#### [Assignment]
Look through the lines below and extract any with the word "size".

#### [Dataset extract]
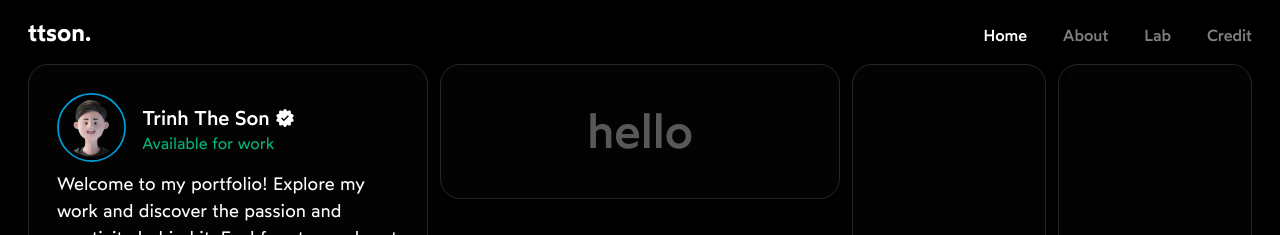
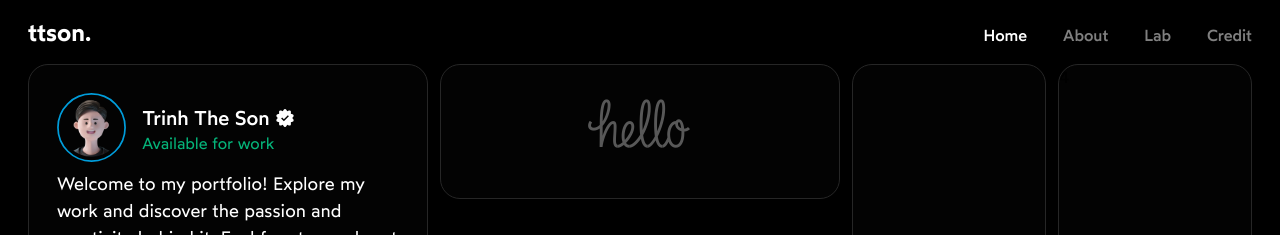
Before and after one commit to ttsoncs/portfolio-refactor, a Next.js app: page / in a window 1280 px wide. Shown: the top 235 px of the page. Built offline with nearby package versions, Linux system fonts and the light colour scheme.

Commit message:
Update animation properties and add new texts in TextLoop.js

```diff
--- a/src/components/TextLoop/TextLoop.js
+++ b/src/components/TextLoop/TextLoop.js
@@ -3,6 +3,7 @@ import { QUERIES } from "@/constants";
 import { TEXTS } from "@/constants";
 import React from "react";
 import styled from "styled-components";
+import localFont from "next/font/local";
 
 const variants = {
   enter: {
@@ -11,7 +12,7 @@ const variants = {
   center: {
     opacity: 1,
     transition: {
-      opacity: { duration: 2, delay: 1.5, },
+      opacity: { duration: 2, delay: 1.5 },
     },
   },
   exit: {
@@ -21,6 +22,16 @@ const variants = {
     },
   },
 };
+
+const lotte = localFont({
+  src: [
+    {
+      path: "../../../public/fonts/LiebeLotte-Bold.woff2",
+      weight: "700",
+    },
+  ],
+  display: "fallback",
+});
 
 function TextLoop() {
   const [index, setIndex] = React.useState(0);
@@ -47,6 +58,7 @@ function TextLoop() {
         initial="enter"
         key={index}
         variants={variants}
+        className={lotte.className}
       >
         {TEXTS[index]}
       </Wrapper>
@@ -56,7 +68,7 @@ function TextLoop() {
 
 const Wrapper = styled(motion.p)`
   color: var(--color-primary-text);
-  font-size: ${48 / 16}rem;
+  font-size: ${72 / 16}rem;
   font-weight: var(--font-weight-medium);
   height: fit-content;
   inset: 0;
@@ -65,7 +77,7 @@ const Wrapper = styled(motion.p)`
   width: fit-content;
 
   @media ${QUERIES.phoneAndSmaller} {
-    font-size: ${32 / 16}rem;
+    font-size: ${56 / 16}rem;
   }
 `;
 
--- a/src/constants.js
+++ b/src/constants.js
@@ -56,4 +56,7 @@ export const DAYS = [
 export const TEXTS = [
   "hello",
   "xin chào",
+  "ni hao",
+  "annyeonghaseyo",
+  "konichiwa",
 ];
```
Also changed, not shown: public/fonts/LiebeLotte-Bold.woff2 (added).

#### [Task response]
-  font-size: ${48 / 16}rem;
+  font-size: ${72 / 16}rem;
-    font-size: ${32 / 16}rem;
+    font-size: ${56 / 16}rem;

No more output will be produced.